▶ **What is required**: The whole listing below must be printed again exactly, images excluded.

Start of Materials provided

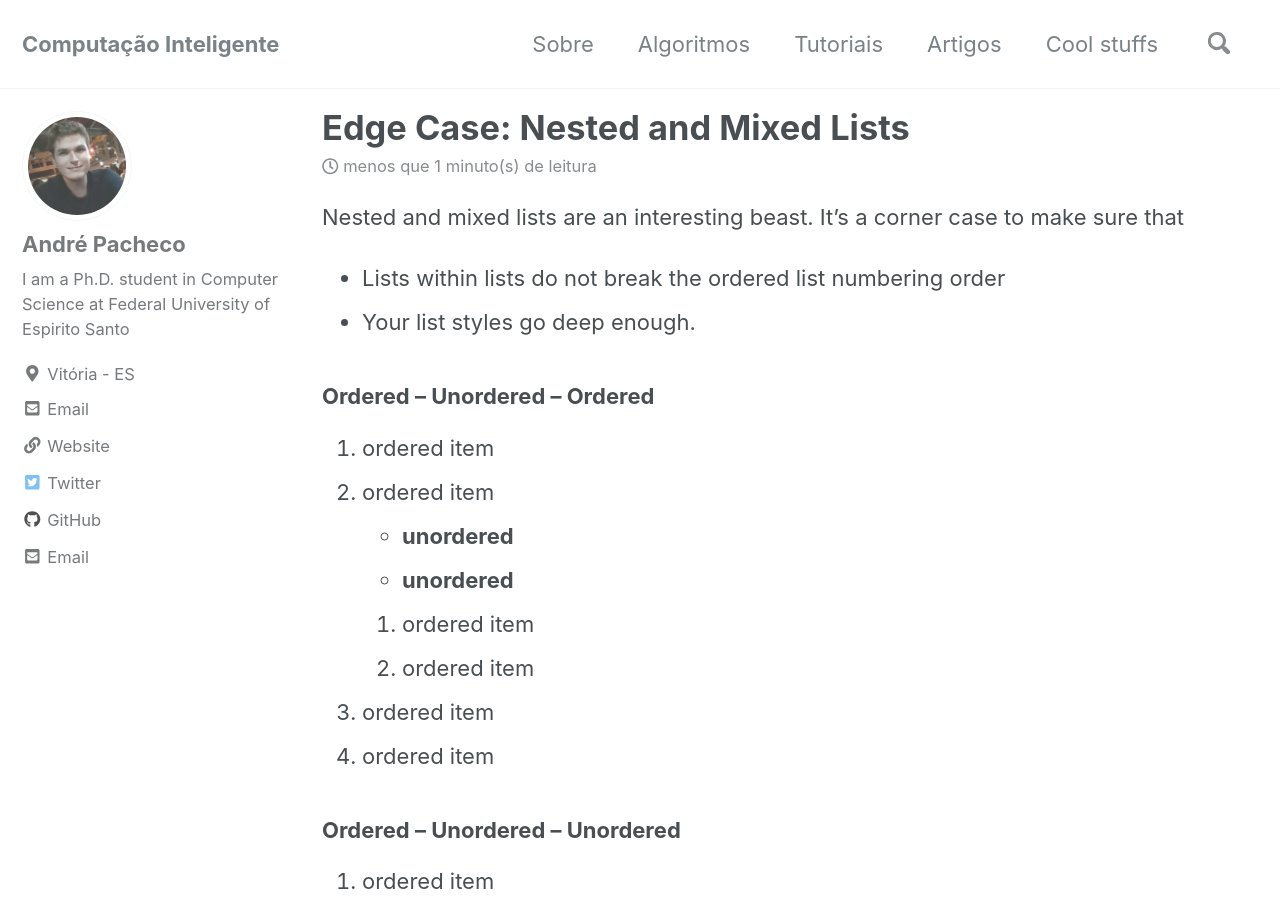
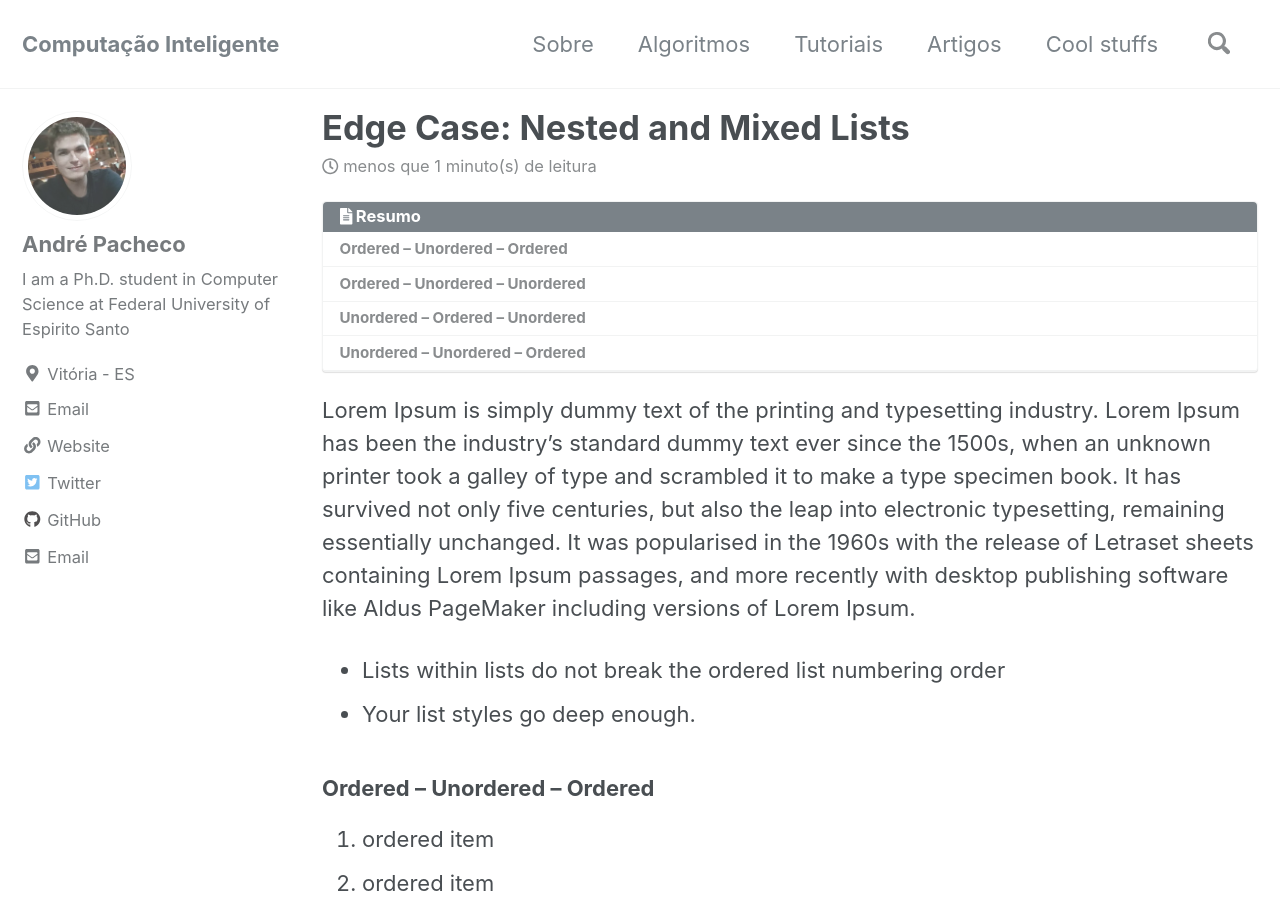
Before and after one commit to compintel/compintel.github.io, a Jekyll site: the page built from _posts/2018-11-29-post-teste.md, in a window 1280 px wide and 900 px high. Built offline with Jekyll 4.4.1, drawn with Linux system fonts in a browser that asks for light colours; cached includes are drawn as plain includes; nearby versions of some CDN libraries; comment, search, counter and statistics services are not loaded; some of the changed text lies outside the part shown.

```diff
--- a/_config.yml
+++ b/_config.yml
@@ -10,8 +10,8 @@
 # Review documentation to determine if you should use `theme` or `remote_theme`
 # https://mmistakes.github.io/minimal-mistakes/docs/quick-start-guide/#installing-the-theme
 
-theme                  : "minimal-mistakes-jekyll"
-# remote_theme           : "mmistakes/minimal-mistakes"
+#theme                  : "minimal-mistakes-jekyll"
+remote_theme           : "mmistakes/minimal-mistakes"
 minimal_mistakes_skin    : "default" # "air", "aqua", "contrast", "dark", "dirt", "neon", "mint", "plum", "sunrise"
 
 # Site Settings
@@ -27,9 +27,9 @@ teaser                   : assets/img/capas/machine_learning_a1.png # path of fa
 # breadcrumbs            : false # true, false (default)
 words_per_minute         : 200
 comments:
-  provider               : # false (default), "disqus", "discourse", "facebook", "google-plus", "staticman", "staticman_v2" "custom"
+  provider               : "disqus" # false (default), "disqus", "discourse", "facebook", "google-plus", "staticman", "staticman_v2" "custom"
   disqus:
-    shortname            : # computacaointeligente   https://help.disqus.com/customer/portal/articles/466208-what-s-a-shortname-
+    shortname            : "computacaointeligente" #   https://help.disqus.com/customer/portal/articles/466208-what-s-a-shortname-
   discourse:
     server               : # https://meta.discourse.org/t/embedding-discourse-comments-via-javascript/31963 , e.g.: meta.discourse.org
   facebook:
@@ -285,7 +285,10 @@ defaults:
       layout: single
       author_profile: true
       read_time: true
-      comments: # true
+      comments: true
       share: true
       related: true
       classes: wide
+      toc: true
+      toc_label: "Resumo"
+      toc_icon: "file-alt"
--- a/_includes/post_pagination.html
+++ b/_includes/post_pagination.html
@@ -1,3 +1,5 @@
+<!--
+
 {% if page.previous or page.next %}
   <nav class="pagination">
     {% if page.previous %}
@@ -12,3 +14,5 @@
     {% endif %}
   </nav>
 {% endif %}
+
+-->
--- a/_posts/2018-11-29-post-teste.md
+++ b/_posts/2018-11-29-post-teste.md
@@ -10,7 +10,7 @@ tags:
   - markup
 ---
 
-Nested and mixed lists are an interesting beast. It's a corner case to make sure that
+Lorem Ipsum is simply dummy text of the printing and typesetting industry. Lorem Ipsum has been the industry's standard dummy text ever since the 1500s, when an unknown printer took a galley of type and scrambled it to make a type specimen book. It has survived not only five centuries, but also the leap into electronic typesetting, remaining essentially unchanged. It was popularised in the 1960s with the release of Letraset sheets containing Lorem Ipsum passages, and more recently with desktop publishing software like Aldus PageMaker including versions of Lorem Ipsum.
 
 * Lists within lists do not break the ordered list numbering order
 * Your list styles go deep enough.
--- /dev/null
+++ b/blog/index.html
@@ -0,0 +1,6 @@
+---
+layout: home
+classes: wide
+---
+
+<h1> Confira as postagens mais recentes do blog: </h1>
```
Also changed, not shown: _pages/sitemap.md (added, +35 -0 lines), blog/index.md (deleted, +0 -4 lines).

End of Materials provided

▶ **Your solution**:
Before and after one commit to compintel/compintel.github.io, a Jekyll site: the page built from _posts/2018-11-29-post-teste.md, in a window 1280 px wide and 900 px high. Built offline with Jekyll 4.4.1, drawn with Linux system fonts in a browser that asks for light colours; cached includes are drawn as plain includes; nearby versions of some CDN libraries; comment, search, counter and statistics services are not loaded; some of the changed text lies outside the part shown.

```diff
--- a/_config.yml
+++ b/_config.yml
@@ -10,8 +10,8 @@
 # Review documentation to determine if you should use `theme` or `remote_theme`
 # https://mmistakes.github.io/minimal-mistakes/docs/quick-start-guide/#installing-the-theme
 
-theme                  : "minimal-mistakes-jekyll"
-# remote_theme           : "mmistakes/minimal-mistakes"
+#theme                  : "minimal-mistakes-jekyll"
+remote_theme           : "mmistakes/minimal-mistakes"
 minimal_mistakes_skin    : "default" # "air", "aqua", "contrast", "dark", "dirt", "neon", "mint", "plum", "sunrise"
 
 # Site Settings
@@ -27,9 +27,9 @@ teaser                   : assets/img/capas/machine_learning_a1.png # path of fa
 # breadcrumbs            : false # true, false (default)
 words_per_minute         : 200
 comments:
-  provider               : # false (default), "disqus", "discourse", "facebook", "google-plus", "staticman", "staticman_v2" "custom"
+  provider               : "disqus" # false (default), "disqus", "discourse", "facebook", "google-plus", "staticman", "staticman_v2" "custom"
   disqus:
-    shortname            : # computacaointeligente   https://help.disqus.com/customer/portal/articles/466208-what-s-a-shortname-
+    shortname            : "computacaointeligente" #   https://help.disqus.com/customer/portal/articles/466208-what-s-a-shortname-
   discourse:
     server               : # https://meta.discourse.org/t/embedding-discourse-comments-via-javascript/31963 , e.g.: meta.discourse.org
   facebook:
@@ -285,7 +285,10 @@ defaults:
       layout: single
       author_profile: true
       read_time: true
-      comments: # true
+      comments: true
       share: true
       related: true
       classes: wide
+      toc: true
+      toc_label: "Resumo"
+      toc_icon: "file-alt"
--- a/_includes/post_pagination.html
+++ b/_includes/post_pagination.html
@@ -1,3 +1,5 @@
+<!--
+
 {% if page.previous or page.next %}
   <nav class="pagination">
     {% if page.previous %}
@@ -12,3 +14,5 @@
     {% endif %}
   </nav>
 {% endif %}
+
+-->
--- a/_posts/2018-11-29-post-teste.md
+++ b/_posts/2018-11-29-post-teste.md
@@ -10,7 +10,7 @@ tags:
   - markup
 ---
 
-Nested and mixed lists are an interesting beast. It's a corner case to make sure that
+Lorem Ipsum is simply dummy text of the printing and typesetting industry. Lorem Ipsum has been the industry's standard dummy text ever since the 1500s, when an unknown printer took a galley of type and scrambled it to make a type specimen book. It has survived not only five centuries, but also the leap into electronic typesetting, remaining essentially unchanged. It was popularised in the 1960s with the release of Letraset sheets containing Lorem Ipsum passages, and more recently with desktop publishing software like Aldus PageMaker including versions of Lorem Ipsum.
 
 * Lists within lists do not break the ordered list numbering order
 * Your list styles go deep enough.
--- /dev/null
+++ b/blog/index.html
@@ -0,0 +1,6 @@
+---
+layout: home
+classes: wide
+---
+
+<h1> Confira as postagens mais recentes do blog: </h1>
```
Also changed, not shown: _pages/sitemap.md (added, +35 -0 lines), blog/index.md (deleted, +0 -4 lines).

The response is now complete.